Pipeline Blockade

The Story

New York State is running out of gas. Regulators at the New York Department of Environmental Conservation have repeatedly blocked permits for new natural gas pipelines, and as a result, Con Ed has issued a moratorium on new gas connections in Westchester County. New York’s blockade is also undermining energy supplies in New England, where utilities must regularly use oil for electricity generation. In short, by locking out new gas supplies, New York is locking in oil for both heating and electricity production—increasing carbon-dioxide emissions and driving up costs for consumers.

The Facts You Need to Know

  1. Fuel: U.S. natural gas production continues to set records; there is no shortage of fuel. Read more.

  2. Costs: New York residents already pay some of the nation’s highest gas and electricity prices, and those prices are likely to keep rising. Read more.

  3. Ban: Western New York sits atop part of the Marcellus Shale, which holds gargantuan quantities of gas—but a ban on fracking, in place since 2015, means that New York must import nearly all its gas from other states. Read more.

“Proponents of renewable energy claim that additional natural gas supplies aren’t needed because New York and New England can switch to sources like wind and solar. This claim is contrary to reason and experience.”

Robert Bryce, Manhattan Institute senior fellow

Twitter Take

Featured Report

Most of America is enjoying the benefits of the shale revolution, but not the Northeast. According to a new report by Robert Bryce, obstruction of natural gas pipelines is driving up energy prices for consumers.

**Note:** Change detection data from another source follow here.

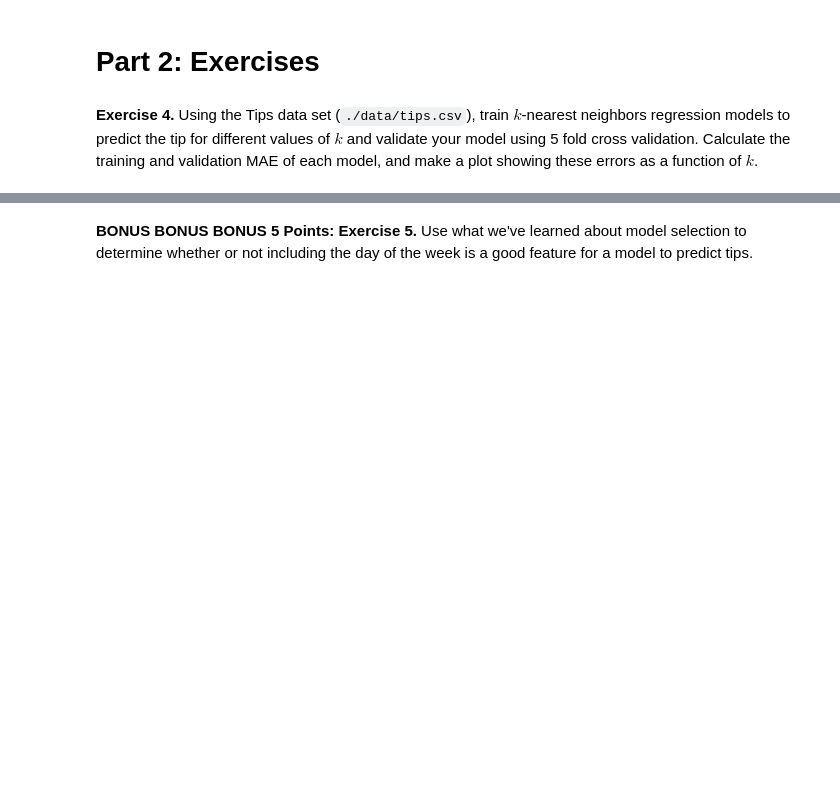
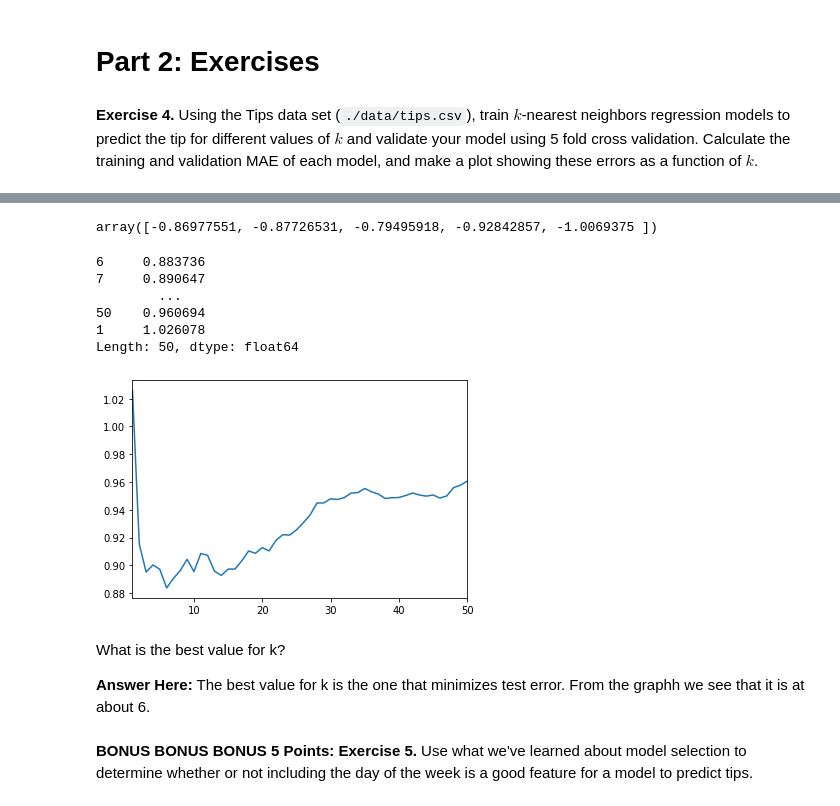
Before and after one commit to thegerrit/data_science, a Jupyter notebook: labs/Lab11-ModelErrorandTuning.ipynb, the cells around one changed output, grey strips where cells are left out. Cells and saved outputs as stored; diff of their text form; code cells hidden in the pictures; blank space fills up the shorter version.

```diff
--- a/labs/Lab11-ModelErrorandTuning.ipynb
+++ b/labs/Lab11-ModelErrorandTuning.ipynb
@@ -691,3 +695,56 @@ What is the best value for k?
+# %%
+# get the features (in dict format) and the labels
+# (do not split into training and validation sets)
+my_features = ["total_bill", "sex", "smoker","day","time","size"]
+t_X_dict = tips_df[my_features].to_dict(orient="records")
+t_y = tips_df["tip"]
+
+# specify the pipeline
+t_vec = DictVectorizer(sparse=False)
+t_scaler = StandardScaler()
+t_model = KNeighborsRegressor(n_neighbors=10)
+t_pipeline = Pipeline([("vectorizer", t_vec), ("scaler", t_scaler), ("fit", t_model)])
+# %%
+from sklearn.model_selection import cross_val_score
+
+t_scores = cross_val_score(t_pipeline, t_X_dict, t_y,
+                         cv=5, scoring="neg_mean_absolute_error")
+t_scores
+# %% [output]
+array([-0.86977551, -0.87726531, -0.79495918, -0.92842857, -1.0069375 ])
+# %%
+d_vec = DictVectorizer(sparse=False)
+d_scaler = StandardScaler()
+
+# calculates estimate of test error based on 10-fold cross validation
+def get_cv_error(k):
+    d_model = KNeighborsRegressor(n_neighbors=k)
+    d_pipeline = Pipeline([("vectorizer", d_vec), ("scaler", d_scaler), ("fit", d_model)])
+
+    mae = np.mean(-cross_val_score(
+        d_pipeline,t_X_dict, t_y,
+        cv=5, scoring="neg_mean_absolute_error"))
+    return mae
+
+t_ks = pd.Series(range(1, 51))
+t_ks.index = range(1, 51)
+t_test_errs = t_ks.apply(get_cv_error)
+
+t_test_errs.plot.line()
+t_test_errs.sort_values()
+# %% [output]
+6     0.883736
+7     0.890647
+        ...
+50    0.960694
+1     1.026078
+Length: 50, dtype: float64
+[figure, added]
+# %% [markdown]
+What is the best value for k?
+
+**Answer Here:**
+The best value for k is the one that minimizes test error. From the graphh we see that it is at about 6.
 # %% [markdown]
 **BONUS BONUS BONUS 5 Points: Exercise 5.** Use what we've learned about model selection to determine whether or not including the day of the week is a good feature for a model to predict tips.
 # %%
```
Also changed, not shown: parts of 13 cells of this notebook.
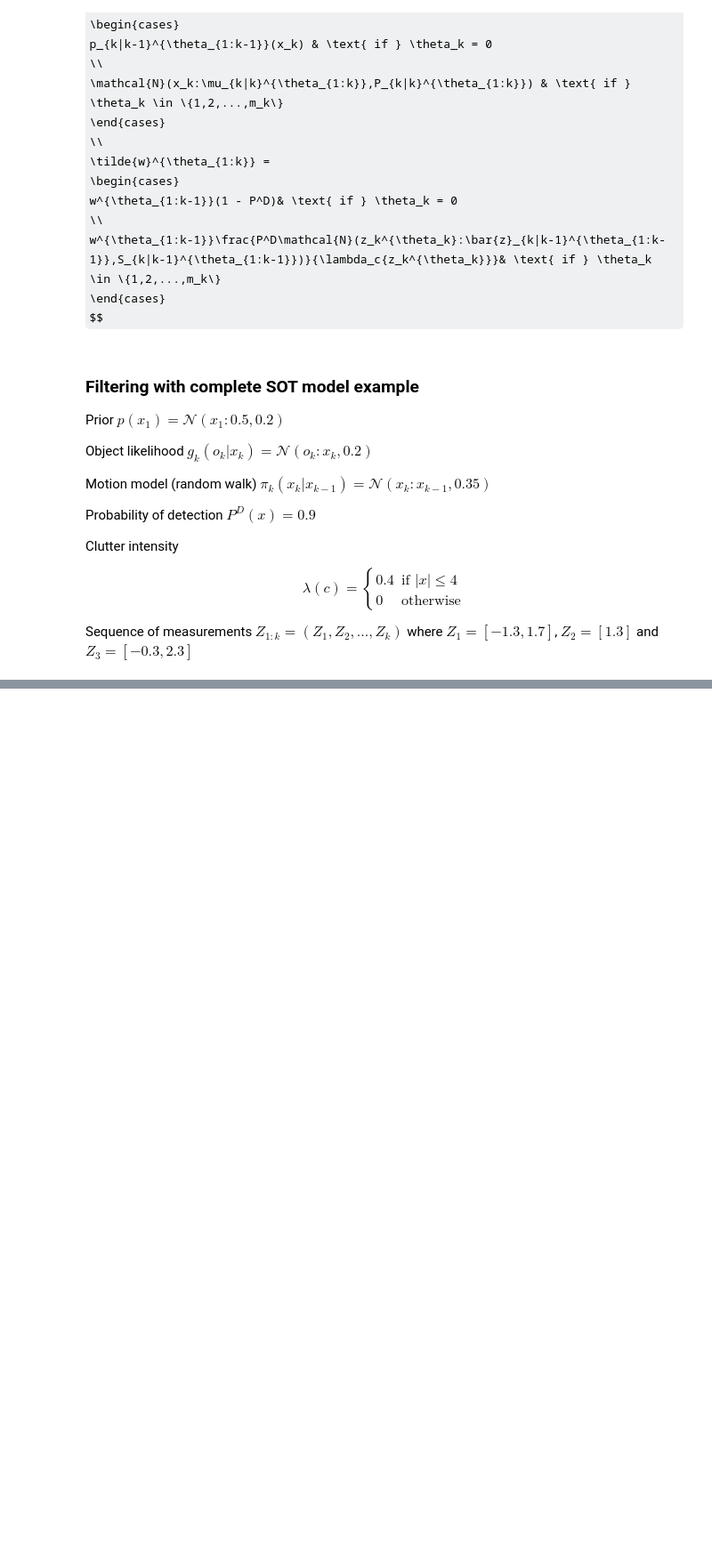
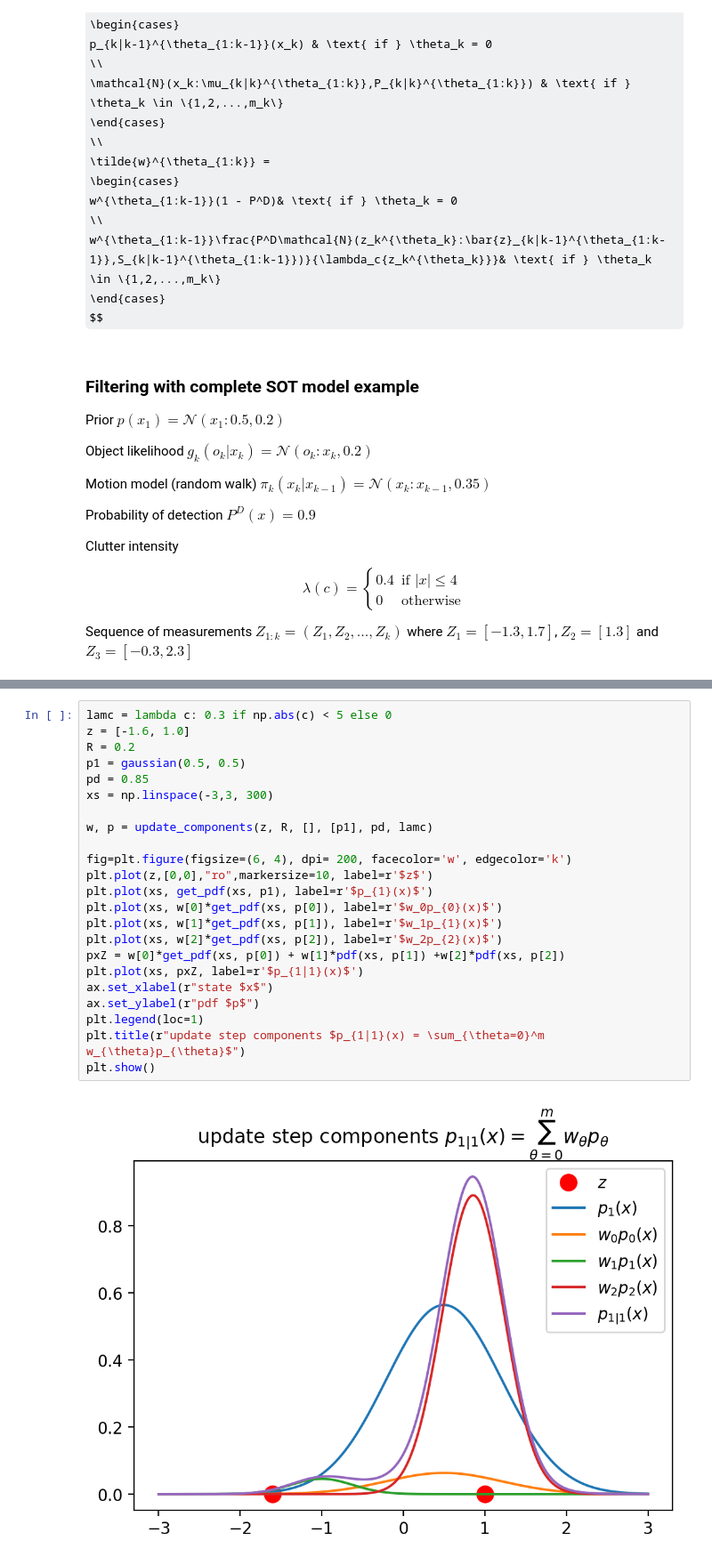
Before and after one commit to mihsamusev/bayesian_gym, a Jupyter notebook: py/Single object tracking in clutter.ipynb, the cells around one changed output, grey strips where cells are left out. Shown: that part at 89% size. Saved outputs shown, nothing was run; the diff lists cells and outputs as text; some formulas as TeX source; blank space fills up the shorter version.

```diff
--- a/py/Single object tracking in clutter.ipynb
+++ b/py/Single object tracking in clutter.ipynb
@@ -1220,0 +1370,25 @@ Text(0.5, 1.0, 'mixture weights')
+# %%
+lamc = lambda c: 0.3 if np.abs(c) < 5 else 0
+z = [-1.6, 1.0]
+R = 0.2
+p1 = gaussian(0.5, 0.5)
+pd = 0.85
+xs = np.linspace(-3,3, 300)
+
+w, p = update_components(z, R, [], [p1], pd, lamc)
+
+fig=plt.figure(figsize=(6, 4), dpi= 200, facecolor='w', edgecolor='k')
+plt.plot(z,[0,0],"ro",markersize=10, label=r'$z$')
+plt.plot(xs, get_pdf(xs, p1), label=r'$p_{1}(x)$')
+plt.plot(xs, w[0]*get_pdf(xs, p[0]), label=r'$w_0p_{0}(x)$')
+plt.plot(xs, w[1]*get_pdf(xs, p[1]), label=r'$w_1p_{1}(x)$')
+plt.plot(xs, w[2]*get_pdf(xs, p[2]), label=r'$w_2p_{2}(x)$')
+pxZ = w[0]*get_pdf(xs, p[0]) + w[1]*pdf(xs, p[1]) +w[2]*pdf(xs, p[2])
+plt.plot(xs, pxZ, label=r'$p_{1|1}(x)$')
+ax.set_xlabel(r"state $x$")
+ax.set_ylabel(r"pdf $p$")
+plt.legend(loc=1)
+plt.title(r"update step components $p_{1|1}(x) = \sum_{\theta=0}^m w_{\theta}p_{\theta}$")
+plt.show()
+# %% [output]
+[figure, added]
```
Also changed, not shown: parts of 4 cells of this notebook.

Further, rather than helping cut greenhouse gas emissions, the gas-pipeline blockade has impeded the shift away from fuel oil for both heating and electricity generation.

The Past is Present

Shale Game By Clark Whelton (January 8, 2012)

“New York State is a lonely holdout against the natural-gas revolution.”

And in other news...

“Few national politicos are interested in fiscal responsibility, which should be a relief to Mayor Bill de Blasio.”